When the boogeyman Pitch (voiced by Jude Law) starts putting fear in children to make them stop believing in the mystical Guardians of the world, it’s up to Jack Frost (voiced by Chris Pine), and a cadre of other holiday icons to band together in order to stop him.

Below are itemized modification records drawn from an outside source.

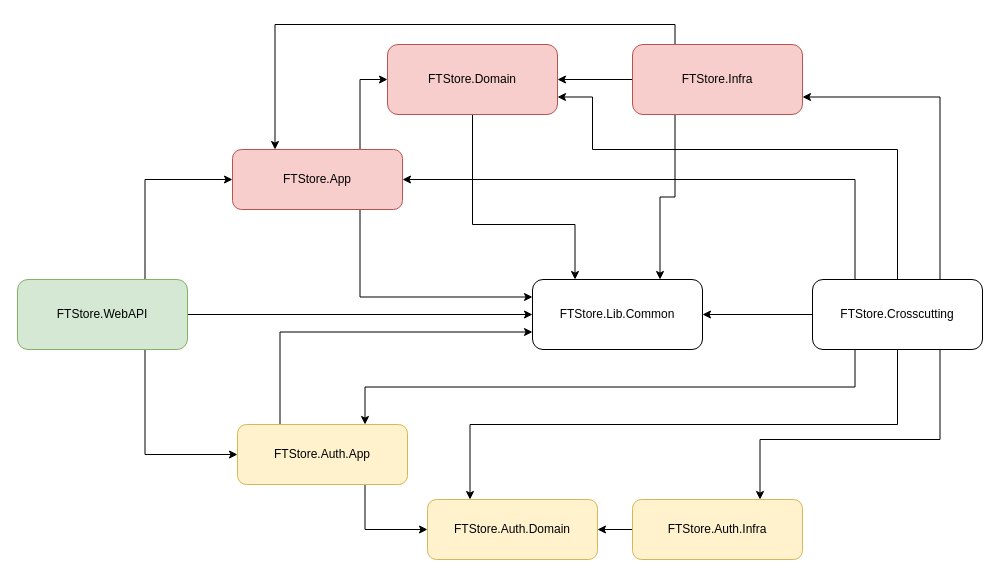
The draw.io diagram FTStore dependency Diagram.drawio in ftathiago/FTStore, before the edit. Source tidied: cells renumbered, new cells numbered last; positions are measured from the earlier drawing's top-left corner, leaving out a move shared by most shapes. Both pictures are drawn from the tidied source at 100%, with x=0, y=0 at pixel (17, 44).
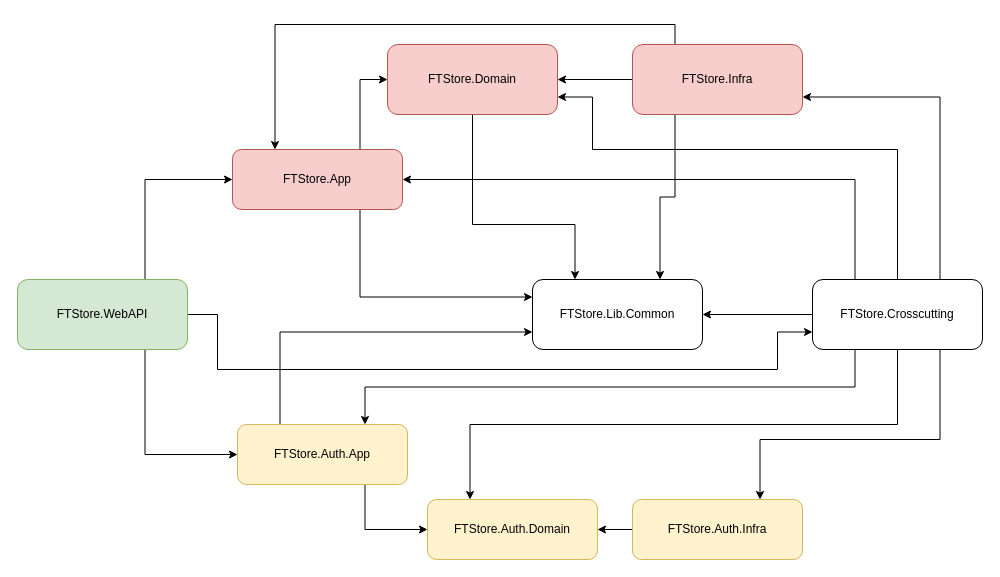
Above is the later version.

Commit message:
Correct dependency of FTStore.WebAPI to crosscutting

Unchanged cells that the change refers to:
```xml
<mxCell id="5" value="FTStore.WebAPI" style="rounded=1;whiteSpace=wrap;html=1;fillColor=#d5e8d4;strokeColor=#82b366;fontColor=#000000;" parent="1" vertex="1">
  <mxGeometry y="235" width="170" height="70" as="geometry" />
</mxCell>
<mxCell id="9" value="FTStore.Lib.Common" style="rounded=1;whiteSpace=wrap;html=1;" parent="1" vertex="1">
  <mxGeometry x="515" y="235" width="170" height="70" as="geometry" />
</mxCell>
<mxCell id="19" value="FTStore.Crosscutting" style="rounded=1;whiteSpace=wrap;html=1;" parent="1" vertex="1">
  <mxGeometry x="795" y="235" width="170" height="70" as="geometry" />
</mxCell>
```

What changed in the source:
```diff
@@
-    <mxCell id="3" style="edgeStyle=orthogonalEdgeStyle;rounded=0;jettySize=auto;html=1;exitX=1;exitY=0.5;exitDx=0;exitDy=0;entryX=0;entryY=0.5;entryDx=0;entryDy=0;" parent="1" edge="1" source="5" target="9">
-      <mxGeometry relative="1" as="geometry" />
+    <mxCell id="3" style="edgeStyle=orthogonalEdgeStyle;rounded=0;jettySize=auto;html=1;exitX=1;exitY=0.5;exitDx=0;exitDy=0;entryX=0;entryY=0.75;entryDx=0;entryDy=0;" parent="1" edge="1" source="5" target="19">
+      <mxGeometry relative="1" as="geometry">
+        <Array as="points">
+          <mxPoint x="200" y="270" />
+          <mxPoint x="200" y="325" />
+          <mxPoint x="760" y="325" />
+          <mxPoint x="760" y="288" />
+        </Array>
+      </mxGeometry>
     </mxCell>
```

I think the strongest element in Rise of the Guardians is the animation. DreamWorks Animation has differentiated themselves from their competitors at the House of Mouse for awhile now, but Rise of the Guardians cements their style. The magical sheen of snow and ice that Jack can lay down is exquisite on the big screen, looking like diamonds. The tooth fairy (voiced by Isla Fisher) is a work of art in my book, blending bird-like traits with a watercolor background. The voice casting is all well-done too. I even enjoyed Chris Pine as he works best voicing a cocky character like Jack Frost as opposed to playing one all the time. Each character’s voice is lively from Hugh Jackman’s exasperated Easter Bunny to Alec Baldwin’s Russian (?) Santa Claus called North. My favorite character had to be Jude Law’s Pitch. Pitch is such a smooth villain, and the way Law uses his voice is perfect. I couldn’t have seen any other actor in the role.

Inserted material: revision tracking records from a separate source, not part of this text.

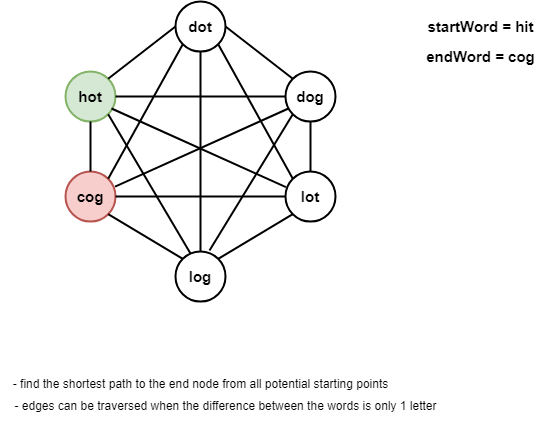
ashiven/leetcode-solutions keeps this draw.io diagram as Python3/img/WordLadder.png. Above is the earlier version. Source tidied: cells renumbered, new cells last; positions are measured from the earlier drawing's top-left corner, leaving out a move shared by most shapes.
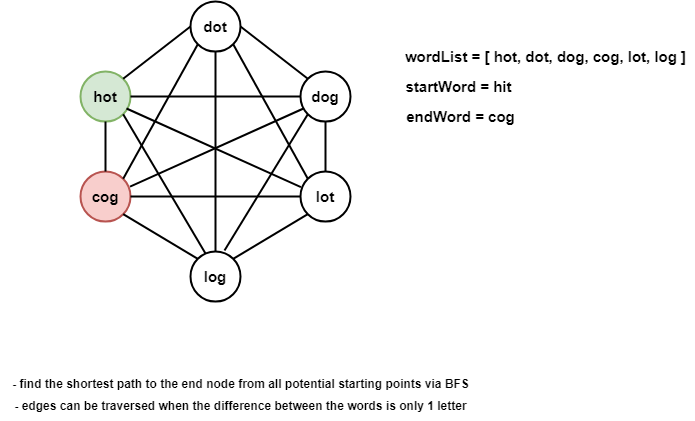
Later version of the same file.

The edit, as a diff of the source:
```diff
@@ -66,16 +66,19 @@
       <mxGeometry relative="1" as="geometry" />
     </mxCell>
     <mxCell id="23" value="startWord = hit" style="text;html=1;align=center;verticalAlign=middle;strokeColor=none;fillColor=none;fontSize=15;fontStyle=1;" parent="1" vertex="1">
-      <mxGeometry x="415" y="10" width="130" height="30" as="geometry" />
+      <mxGeometry x="378" y="70" width="130" height="30" as="geometry" />
     </mxCell>
     <mxCell id="24" value="endWord = cog" style="text;html=1;align=center;verticalAlign=middle;strokeColor=none;fillColor=none;fontSize=15;fontStyle=1;" parent="1" vertex="1">
-      <mxGeometry x="415" y="40" width="130" height="30" as="geometry" />
+      <mxGeometry x="380" y="100" width="130" height="30" as="geometry" />
     </mxCell>
-    <mxCell id="25" value="- find the shortest path to the end node from all potential starting points" style="text;html=1;align=center;verticalAlign=middle;strokeColor=none;fillColor=none;" parent="1" vertex="1">
-      <mxGeometry y="368" width="400" height="30" as="geometry" />
+    <mxCell id="25" value="- find the shortest path to the end node from all potential starting points via BFS" style="text;html=1;align=center;verticalAlign=middle;strokeColor=none;fillColor=none;fontStyle=1;" parent="1" vertex="1">
+      <mxGeometry x="-15" y="368" width="480" height="30" as="geometry" />
     </mxCell>
-    <mxCell id="26" value="- edges can be traversed when the difference between the words is only 1 letter" style="text;html=1;align=center;verticalAlign=middle;strokeColor=none;fillColor=none;" parent="1" vertex="1">
-      <mxGeometry y="390" width="450" height="30" as="geometry" />
+    <mxCell id="26" value="- edges can be traversed when the difference between the words is only 1 letter" style="text;html=1;align=center;verticalAlign=middle;strokeColor=none;fillColor=none;fontStyle=1;" parent="1" vertex="1">
+      <mxGeometry x="-15" y="390" width="480" height="30" as="geometry" />
     </mxCell>
+    <mxCell id="27" value="wordList = [ hot, dot, dog, cog, lot, log ]" style="text;html=1;align=center;verticalAlign=middle;strokeColor=none;fillColor=none;fontSize=15;fontStyle=1;" parent="1" vertex="1">
+      <mxGeometry x="380" y="40" width="300" height="30" as="geometry" />
+    </mxCell>
   </root>
 </mxGraphModel>
```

I think that was also the film’s biggest flaw, the changing of established characters. I heard a few children in my theater ask why Santa “talked funny” and wasn’t named Santa Claus. I’m not quite sure if the choices were from the book or not, but they’re odd and never explained. The film doesn’t want to delve into the religious messages of these holidays which are probably why the Tooth Fairy and the Sandman seem to be given the biggest roles in the film. This in spite of neither character being particularly dynamic. I did love the Sandman who is silent in the film, and steals all the scenes, but the Tooth Fairy is just a bland female character with little to enhance the role. The film does briefly mention Easter being “about new beginnings,” but that’s it. In fact, the film seems to force the idea of the Man in the Moon, yes that one, being some type of God allegory which I never understood. The film is so afraid to discuss the origins of Christmas, yet all the Guardians take orders from an omnipotent character that lives on the moon? I’m not asking for a long-winded discussion on the religious aspects of Easter and Christmas, but to ignore the fact they exist at all seems bizarre.

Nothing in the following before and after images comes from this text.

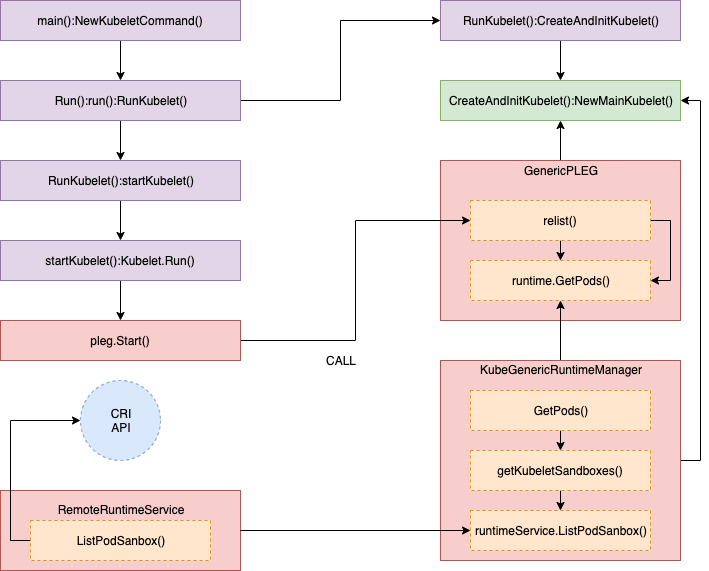
Earlier version of the draw.io export kubernetes/pleg-getpods.png (bysnupy/blog). Source tidied: cells renumbered, new cells last; positions are measured from the earlier drawing's top-left corner, leaving out a move shared by most shapes.
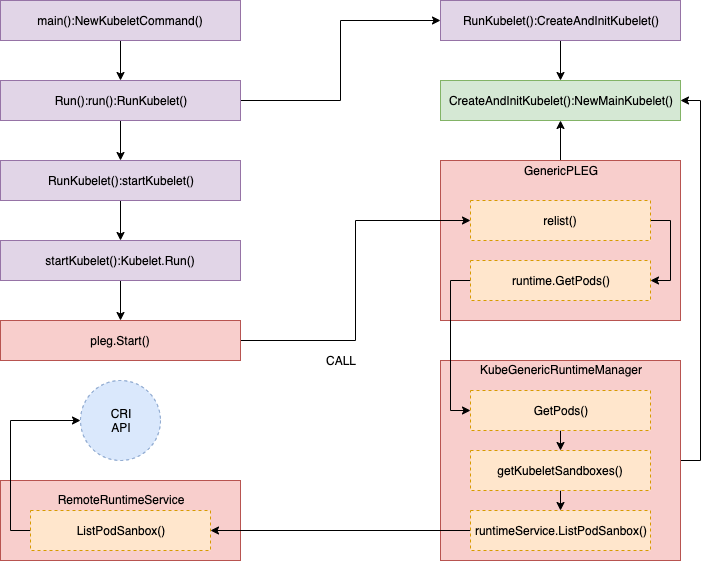
The same diagram one commit later.

The edit, as a diff of the source:
```diff
@@ -3,7 +3,7 @@
     <mxCell id="0" />
     <mxCell id="1" parent="0" />
     <mxCell id="2" value="RemoteRuntimeService&lt;br&gt;&lt;br&gt;&lt;br&gt;&lt;br&gt;" style="rounded=0;whiteSpace=wrap;html=1;fillColor=#f8cecc;strokeColor=#b85450;" parent="1" vertex="1">
-      <mxGeometry y="490" width="240" height="80" as="geometry" />
+      <mxGeometry y="480" width="240" height="80" as="geometry" />
     </mxCell>
     <mxCell id="3" style="edgeStyle=orthogonalEdgeStyle;rounded=0;jettySize=auto;html=1;exitX=0.5;exitY=0;exitDx=0;exitDy=0;entryX=0.5;entryY=1;entryDx=0;entryDy=0;" parent="1" edge="1" source="4" target="14">
       <mxGeometry relative="1" as="geometry" />
@@ -56,18 +56,12 @@
     <mxCell id="19" style="edgeStyle=orthogonalEdgeStyle;rounded=0;jettySize=auto;html=1;exitX=1;exitY=0.5;exitDx=0;exitDy=0;entryX=1;entryY=0.5;entryDx=0;entryDy=0;" parent="1" edge="1" source="21" target="28">
       <mxGeometry relative="1" as="geometry" />
     </mxCell>
-    <mxCell id="20" style="edgeStyle=orthogonalEdgeStyle;rounded=0;jettySize=auto;html=1;exitX=0.5;exitY=1;exitDx=0;exitDy=0;entryX=0.5;entryY=0;entryDx=0;entryDy=0;" parent="1" edge="1" source="21" target="28">
-      <mxGeometry relative="1" as="geometry" />
-    </mxCell>
     <mxCell id="21" value="relist()" style="rounded=0;whiteSpace=wrap;html=1;fillColor=#ffe6cc;strokeColor=#d79b00;dashed=1;" parent="1" vertex="1">
       <mxGeometry x="470" y="200" width="180" height="40" as="geometry" />
     </mxCell>
     <mxCell id="22" value="CALL" style="text;html=1;strokeColor=none;fillColor=none;align=center;verticalAlign=middle;whiteSpace=wrap;rounded=0;dashed=1;" parent="1" vertex="1">
       <mxGeometry x="320" y="350.5" width="40" height="19" as="geometry" />
     </mxCell>
-    <mxCell id="23" style="edgeStyle=orthogonalEdgeStyle;rounded=0;jettySize=auto;html=1;exitX=0.5;exitY=0;exitDx=0;exitDy=0;entryX=0.5;entryY=1;entryDx=0;entryDy=0;" parent="1" edge="1" source="25" target="28">
-      <mxGeometry relative="1" as="geometry" />
-    </mxCell>
     <mxCell id="24" style="edgeStyle=orthogonalEdgeStyle;rounded=0;jettySize=auto;html=1;exitX=1;exitY=0.5;exitDx=0;exitDy=0;entryX=1;entryY=0.5;entryDx=0;entryDy=0;" parent="1" edge="1" source="25" target="14">
       <mxGeometry relative="1" as="geometry" />
     </mxCell>
@@ -80,6 +74,9 @@
     <mxCell id="27" value="getKubeletSandboxes()" style="rounded=0;whiteSpace=wrap;html=1;fillColor=#ffe6cc;strokeColor=#d79b00;dashed=1;" parent="1" vertex="1">
       <mxGeometry x="470" y="450" width="180" height="40" as="geometry" />
     </mxCell>
+    <mxCell id="36" style="edgeStyle=orthogonalEdgeStyle;rounded=0;jettySize=auto;html=1;exitX=0;exitY=0.5;exitDx=0;exitDy=0;entryX=0;entryY=0.5;entryDx=0;entryDy=0;" parent="1" edge="1" source="28" target="30">
+      <mxGeometry relative="1" as="geometry" />
+    </mxCell>
     <mxCell id="28" value="runtime.GetPods()" style="rounded=0;whiteSpace=wrap;html=1;fillColor=#ffe6cc;strokeColor=#d79b00;dashed=1;" parent="1" vertex="1">
       <mxGeometry x="470" y="260" width="180" height="40" as="geometry" />
     </mxCell>
@@ -93,14 +90,14 @@
       <mxGeometry relative="1" as="geometry" />
     </mxCell>
     <mxCell id="32" value="ListPodSanbox()" style="rounded=0;whiteSpace=wrap;html=1;fillColor=#ffe6cc;strokeColor=#d79b00;dashed=1;" parent="1" vertex="1">
-      <mxGeometry x="30" y="520" width="180" height="40" as="geometry" />
+      <mxGeometry x="30" y="510" width="180" height="40" as="geometry" />
     </mxCell>
+    <mxCell id="37" style="edgeStyle=orthogonalEdgeStyle;rounded=0;jettySize=auto;html=1;exitX=0;exitY=0.5;exitDx=0;exitDy=0;entryX=1;entryY=0.5;entryDx=0;entryDy=0;" parent="1" edge="1" source="33" target="32">
+      <mxGeometry relative="1" as="geometry" />
+    </mxCell>
     <mxCell id="33" value="runtimeService.ListPodSanbox()" style="rounded=0;whiteSpace=wrap;html=1;fillColor=#ffe6cc;strokeColor=#d79b00;dashed=1;" parent="1" vertex="1">
       <mxGeometry x="470" y="510" width="180" height="40" as="geometry" />
     </mxCell>
-    <mxCell id="34" style="edgeStyle=orthogonalEdgeStyle;rounded=0;jettySize=auto;html=1;exitX=1;exitY=0.5;exitDx=0;exitDy=0;entryX=0;entryY=0.5;entryDx=0;entryDy=0;" parent="1" edge="1" source="2" target="33">
-      <mxGeometry relative="1" as="geometry" />
-    </mxCell>
     <mxCell id="35" value="CRI&lt;br&gt;API" style="ellipse;whiteSpace=wrap;html=1;dashed=1;fillColor=#dae8fc;strokeColor=#6c8ebf;" parent="1" vertex="1">
       <mxGeometry x="80" y="380" width="80" height="80" as="geometry" />
     </mxCell>
```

Rise of the Guardians doesn’t present anything new to the film industry or to the holidays. If you enjoy cocky Chris Pine playing a cocky character, then you’ll love it. The film is fun and quick, but there’s little to remember after it’s over. If you have children they’ll eat this up. If you’re an adult, there are better holiday movies out there.